• Abortion;
  • acute phase proteins;
  • horse;
  • pregnancy loss


Currently, placentitis, an important cause of late pregnancy loss in mares, is diagnosed by clinical signs and ultrasonography. Acute phase proteins (APP) are mainly produced and secreted by the liver in response to acute inflammatory stimuli. We hypothesized that APP are increased in mares with placentitis.

Method of study

Concentrations of serum amyloid A (SAA), haptoglobin (Hp), fibrinogen (Fb), and white blood cell counts (WBC) were determined in plasma of mares with experimentally induced placentitis and gestationally age-matched control mares. Placentitis was induced via intracervical inoculation of Streptococcus equi subspecies zooepidemicus, a common isolate from clinical cases of bacterial placentitis. Concentrations of SAA and Hp were also determined in the 10 days pre-partum in normal mares.

Results and conclusion

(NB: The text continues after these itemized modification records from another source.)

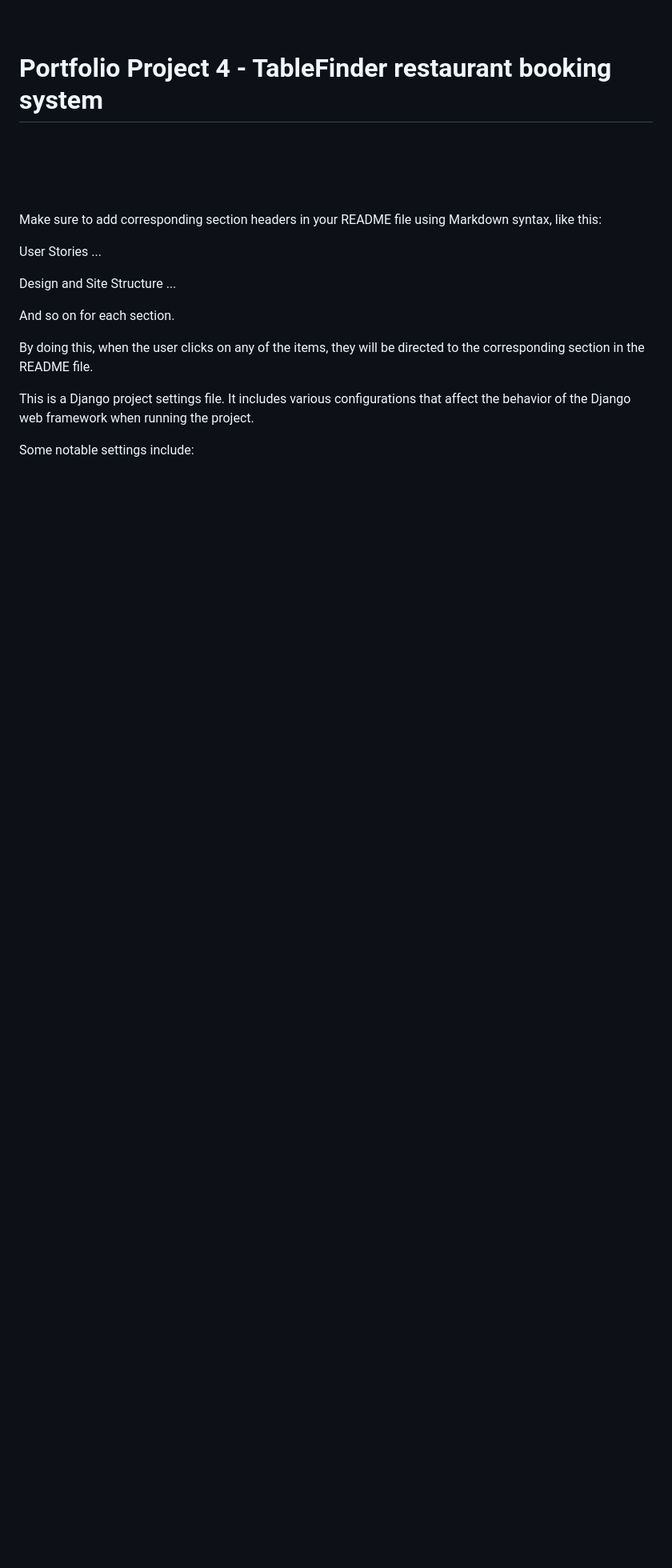
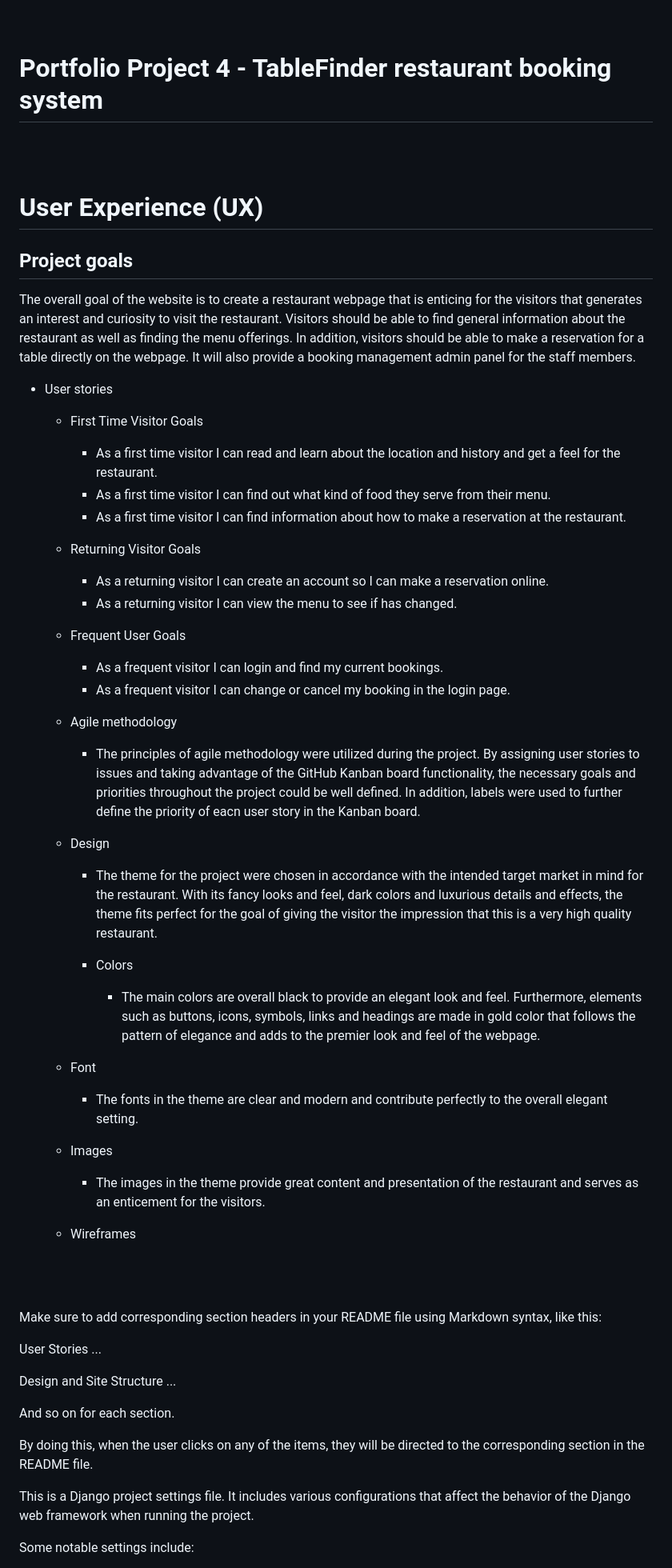
Before and after one commit to SuzanDewitz/Table_Finder, a Markdown page: README.md, the part around the change. Shown: that part at 80% size. GitHub-like rendering; blank space fills up the shorter version.

Commit message:
docs: add README.md file

```diff
--- a/README.md
+++ b/README.md
@@ -48,6 +48,38 @@
  <br>
   <br>
 
+  # User Experience (UX)
+   ## Project goals
+
+
+The overall goal of the website is to create a restaurant webpage that is enticing for the visitors that generates an interest and curiosity to visit the restaurant. Visitors should be able to find general information about the restaurant as well as finding the menu offerings. In addition, visitors should be able to make a reservation for a table directly on the webpage. It will also provide a booking management admin panel for the staff members.
+
++ User stories
+   + First Time Visitor Goals
+     + As a first time visitor I can read and learn about the location and history and get a feel for the restaurant.
+     + As a first time visitor I can find out what kind of food they serve from their menu.
+     + As a first time visitor I can find information about how to make a reservation at the restaurant.
+   + Returning Visitor Goals
+     + As a returning visitor I can create an account so I can make a reservation online.
+     + As a returning visitor I can view the menu to see if has changed.
+   + Frequent User Goals
+     + As a frequent visitor I can login and find my current bookings.
+     + As a frequent visitor I can change or cancel my booking in the login page.
+   + Agile methodology
+     + The principles of agile methodology were utilized during the project. By assigning user stories to issues and taking advantage of the GitHub Kanban board functionality, the necessary goals and priorities throughout the project could be well defined. In addition, labels were used to further define the priority of eacn user story in the Kanban board.
+   + Design
+     + The theme for the project were chosen in accordance with the intended target market in mind for the restaurant. With its fancy looks and feel, dark colors and luxurious details and effects, the theme fits perfect for the goal of giving the visitor the impression that this is a very high quality restaurant.
+
+     + Colors
+
+       + The main colors are overall black to provide an elegant look and feel. Furthermore, elements such as buttons, icons, symbols, links and headings are made in gold color that follows the pattern of elegance and adds to the premier look and feel of the webpage.
+    + Font
+
+       + The fonts in the theme are clear and modern and contribute perfectly to the overall elegant setting.
+   + Images
+
+       + The images in the theme provide great content and presentation of the restaurant and serves as an enticement for the visitors.
+   + Wireframes
 
 
    <br>
```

Mares with placentitis aborted within 5–25 days after inoculation. Concentrations of SAA and Hp rapidly increased subsequent to experimental induction of placentitis and remained increased until abortion. Neither Fb nor WBC appeared to be useful markers for placentitis. Parturition did not trigger increase in either SAA or Hp in normal foaling mares.